▶ What the exercise asks:
Leave the images out, and copy each of the records below exactly.
** Given data follows **
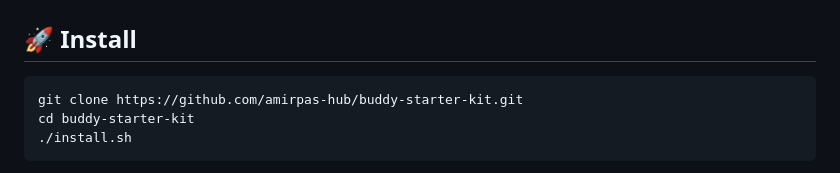
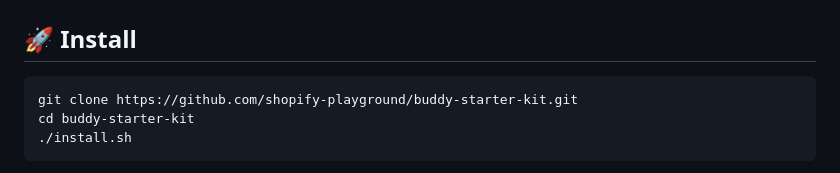
Before and after one commit to amirpas-hub/buddy-starter-kit, a Markdown page: README.md, the part around the change. Drawn GitHub-style.

Commit message:
Repo moved to shopify-playground; update clone URL

````diff
--- a/README.md
+++ b/README.md
@@ -41,7 +41,7 @@ Run the checker anytime:
 ## 🚀 Install
 
 ```bash
-git clone https://github.com/amirpas-hub/buddy-starter-kit.git
+git clone https://github.com/shopify-playground/buddy-starter-kit.git
 cd buddy-starter-kit
 ./install.sh
 ```
````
** End of Given data **
▶ The completed task:
Before and after one commit to amirpas-hub/buddy-starter-kit, a Markdown page: README.md, the part around the change. Drawn GitHub-style.

Commit message:
Repo moved to shopify-playground; update clone URL

````diff
--- a/README.md
+++ b/README.md
@@ -41,7 +41,7 @@ Run the checker anytime:
 ## 🚀 Install
 
 ```bash
-git clone https://github.com/amirpas-hub/buddy-starter-kit.git
+git clone https://github.com/shopify-playground/buddy-starter-kit.git
 cd buddy-starter-kit
 ./install.sh
 ```
````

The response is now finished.